As we approach the end of 2022, it's becoming increasingly clear that the corporate world is shifting from merely reporting on sustainability to actively taking measures to address it. With 60% of the decade behind us, the urgency to act on climate commitments is palpable.
The Immensity of Scope 3:
Scope 3 emissions, which encompass all indirect emissions that occur in a company's value chain, are vast and complex. They can be several times larger than a company's direct emissions, making them a critical focus area.
The Rise of Supplier Engagement:
Companies are recognizing that to truly tackle Scope 3 emissions, they must engage with their suppliers. This is where a significant portion of their carbon footprint lies. By collaborating with suppliers, companies can drive meaningful change, ensuring that sustainability efforts are amplified across the supply chain.
Integrating SBT and CDP Targets with Suppliers:
Leading companies are now integrating Science-Based Targets (SBT) and Carbon Disclosure Project (CDP) targets into their supplier engagement strategies. By doing so, they ensure that suppliers are aligned with the company's sustainability vision and are working towards shared goals.
Action Plans with Suppliers:
To accelerate the transition from reporting to action, companies are now putting in place detailed action plans specifically tailored for their suppliers. Given that for most companies, up to 80% of their emissions can be attributed to their top 100-200 suppliers, these action plans are crucial. They outline clear steps and milestones for suppliers to achieve sustainability targets. These plans serve as a roadmap, guiding suppliers in their sustainability journey and ensuring that they contribute effectively to the company's overall sustainability goals.
Why are CEOs and Boards Asking the Questions?
- Strategic Alignment: CEOs and boards are responsible for setting the strategic direction of the company. As sustainability becomes a critical component of business strategy, they need to understand the company's environmental impact to make informed decisions.
- Risk Management: Environmental risks can have significant financial and operational implications. CEOs and boards must be aware of these risks to manage and mitigate them effectively.
- Stakeholder Pressure: With increasing pressure from consumers, employees, and the public for companies to act responsibly, CEOs and boards are seeking answers to ensure they meet stakeholder expectations.
- Regulatory Compliance: As governments worldwide implement stricter environmental regulations, CEOs and boards need to ensure that the company is compliant to avoid legal repercussions and potential financial penalties.
- Reputation and Brand Value: A company's environmental practices can significantly impact its reputation.
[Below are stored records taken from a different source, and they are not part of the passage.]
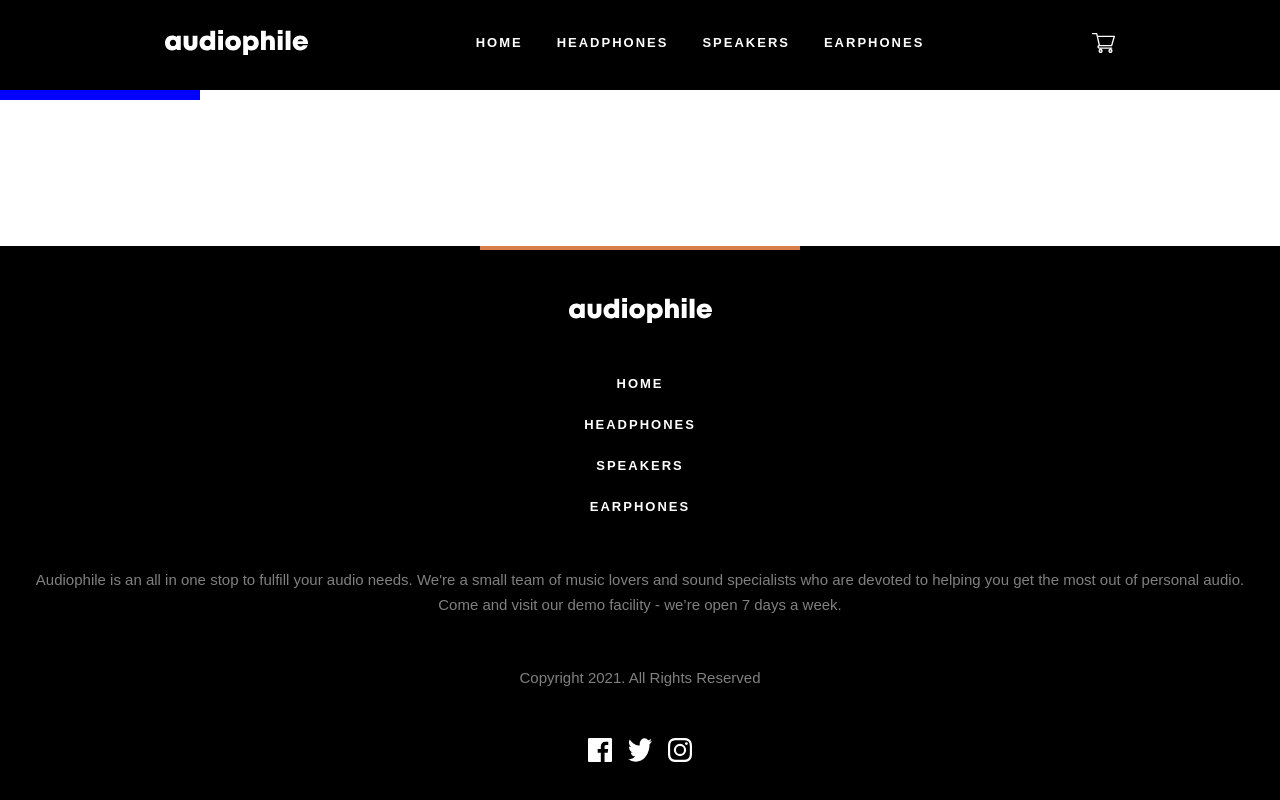
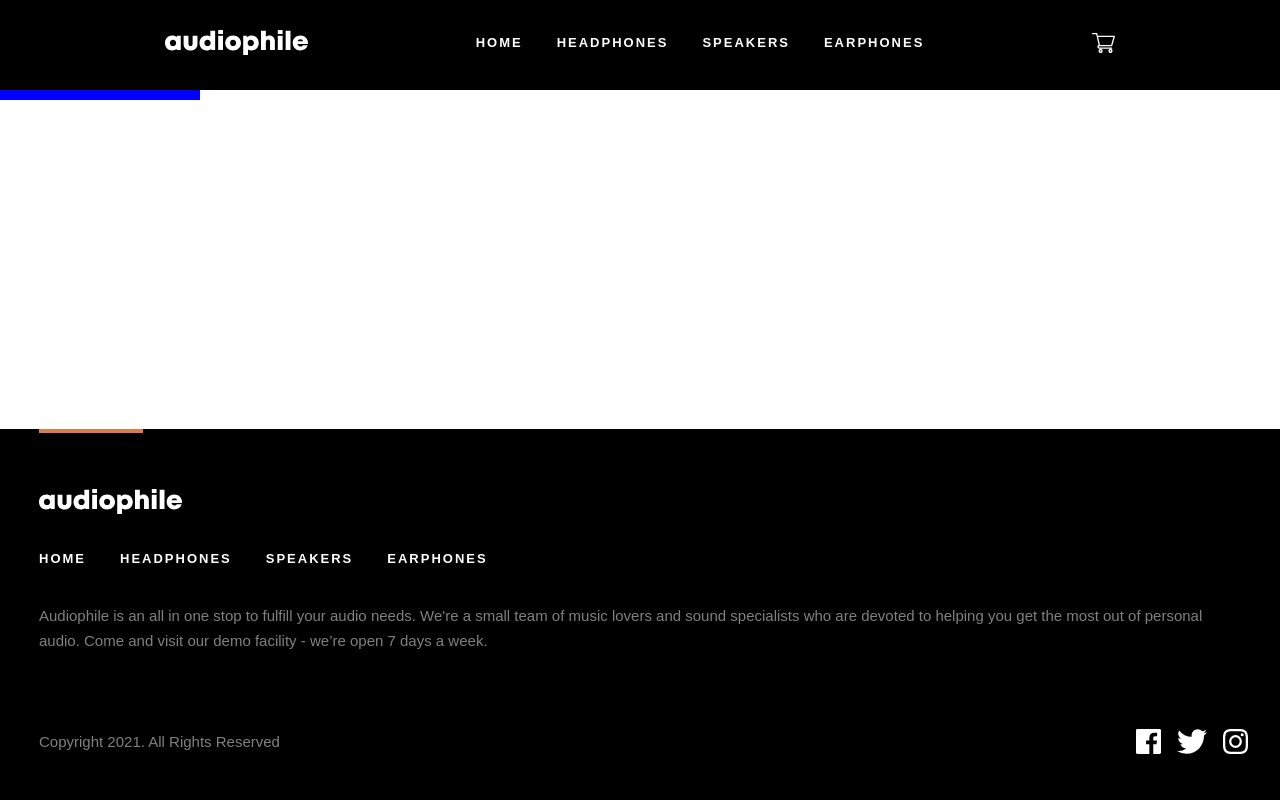
Before and after one commit to smccourtb/audiophile-ecommerce-website, a React (Create React App) app: page / in a window 1280 px wide. Built offline with nearby package versions, Linux system fonts and the light colour scheme.

Commit message:
footer layout for tablet complete

```diff
--- a/src/components/Footer.jsx
+++ b/src/components/Footer.jsx
@@ -4,9 +4,11 @@ import FacebookIcon from "../assets/shared/desktop/icon-facebook.svg";
 import InstagramIcon from "../assets/shared/desktop/icon-instagram.svg";
 import TwitterIcon from "../assets/shared/desktop/icon-twitter.svg";
 import Navigation from "./Navigation";
+import { useMediaQuery } from "react-responsive";
 
 const FooterContainer = styled.footer`
-  background: linear-gradient(#d87d4a, #d87d4a) top / 25% 4px no-repeat, #000000;
+  background: linear-gradient(#d87d4a, #d87d4a) top / 104px 4px no-repeat,
+    #000000;
   position: fixed;
   bottom: 0;
   display: flex;
@@ -14,6 +16,13 @@ const FooterContainer = styled.footer`
   align-items: center;
   gap: 48px;
   padding: 0 24px 38px;
+
+  @media (min-width: 768px) {
+    background-position-x: 39px;
+    padding: 0 40px 46px 39px;
+    align-items: flex-start;
+    gap: 32px;
+  }
 `;
 
 const DescriptionText = styled.p`
@@ -23,12 +32,30 @@ const DescriptionText = styled.p`
   color: #ffffff;
   mix-blend-mode: normal;
   opacity: 0.5;
+
+  @media (min-width: 768px) {
+    text-align: left;
+  }
+`;
+
+const SocialMediaGroup = styled.div`
+  display: flex;
+  gap: 16px;
+`;
+
+const LogoContainer = styled.img`
+  padding-top: 52px;
+  @media (min-width: 768px) {
+    padding-top: 60px;
+  }
 `;
 
 const Footer = () => {
+  const isLaptop = useMediaQuery({ query: "(min-width: 1024px)" });
+  const isTablet = useMediaQuery({ query: "(min-width: 768px)" });
   return (
     <FooterContainer>
-      <img style={{ paddingTop: "52px" }} src={Logo} alt="logo" />
+      <LogoContainer src={Logo} alt="logo" />
       <Navigation footer />
       <DescriptionText>
         Audiophile is an all in one stop to fulfill your audio needs. We're a
@@ -36,14 +63,36 @@ const Footer = () => {
         helping you get the most out of personal audio. Come and visit our demo
         facility - we’re open 7 days a week.
       </DescriptionText>
+      {isTablet ? (
+        <div
+          style={{
+            display: "flex",
+            justifyContent: "space-between",
+            width: "100%",
+            paddingTop: "44px",
+          }}
+        >
           <DescriptionText as={"small"}>
             Copyright 2021. All Rights Reserved
           </DescriptionText>
-      <div style={{ display: "flex", gap: "16px" }}>
+          <SocialMediaGroup>
             <img src={FacebookIcon} alt={"facebook"} />
             <img src={TwitterIcon} alt={"twitter"} />
             <img src={InstagramIcon} alt={"instagram"} />
+          </SocialMediaGroup>
         </div>
+      ) : (
+        <>
+          <DescriptionText as={"small"}>
+            Copyright 2021. All Rights Reserved
+          </DescriptionText>
+          <SocialMediaGroup>
+            <img src={FacebookIcon} alt={"facebook"} />
+            <img src={TwitterIcon} alt={"twitter"} />
+            <img src={InstagramIcon} alt={"instagram"} />
+          </SocialMediaGroup>
+        </>
+      )}
     </FooterContainer>
   );
 };
--- a/src/styles/shared-styles.js
+++ b/src/styles/shared-styles.js
@@ -29,6 +29,11 @@ export const FooterNav = styled(NavBar)`
   flex-direction: column;
   gap: 16px;
   align-items: center;
+
+  @media (min-width: 768px) {
+    flex-direction: row;
+    gap: 34px;
+  }
 `;
 
 export const Link = styled.a`
```
Lines whose indentation alone changed are shown as unchanged.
CEOs and boards recognize the value of positive brand perception and its influence on consumer loyalty and trust.
Why are Investors Asking?
- Financial Risk: Investors are increasingly aware that environmental risks can translate into financial risks. They want to ensure that their investments are secure and that companies are taking steps to mitigate potential environmental liabilities.
- Long-term Value Creation: Investors are looking for companies that can create sustainable long-term value. Companies with robust environmental practices are seen as better positioned for future challenges and opportunities.
- Stewardship and Responsibility: Many investors have stewardship responsibilities, where they must consider the broader societal impact of their investments. They seek companies that align with these values.
- Portfolio Diversification: Investors are diversifying their portfolios by investing in sustainable companies, reducing potential risks associated with environmental challenges.
- Regulatory and Policy Changes: With the global shift towards stricter environmental regulations, investors want to ensure that their investments are future-proof and won't be adversely affected by regulatory changes.
Who Should Have the Answer?
- Sustainability and ESG Teams: These teams are typically at the forefront of a company's environmental efforts and should have detailed insights into the company's practices, risks, and strategies.
- Operational Heads: Leaders of various business units, especially those directly impacting the environment (like manufacturing or logistics), should be equipped with answers related to their specific domains.
- Supply Chain and Procurement Managers: Given the significance of Scope 3 emissions and the environmental impact of the supply chain, these managers should be well-versed in the sustainability practices of suppliers. Procurement, in particular, plays a pivotal role in selecting and engaging with suppliers, ensuring they align with the company's sustainability goals and standards.
- External Affairs or Regulatory Teams: These teams, which deal with government and regulatory bodies, should be aware of the company's compliance with environmental regulations.
- CFOs and Financial Teams: They should understand the financial implications of environmental practices, both in terms of risks and opportunities.
- CEOs and Boards: While they may not have detailed answers to every question, they should have a high-level understanding and be able to speak to the company's commitment and strategic approach to sustainability.
The corporate world's shift from transparency to transformation is a promising sign for the future of sustainability. By focusing on Scope 3 emissions and actively engaging with suppliers, companies are taking meaningful steps towards a more sustainable and resilient future.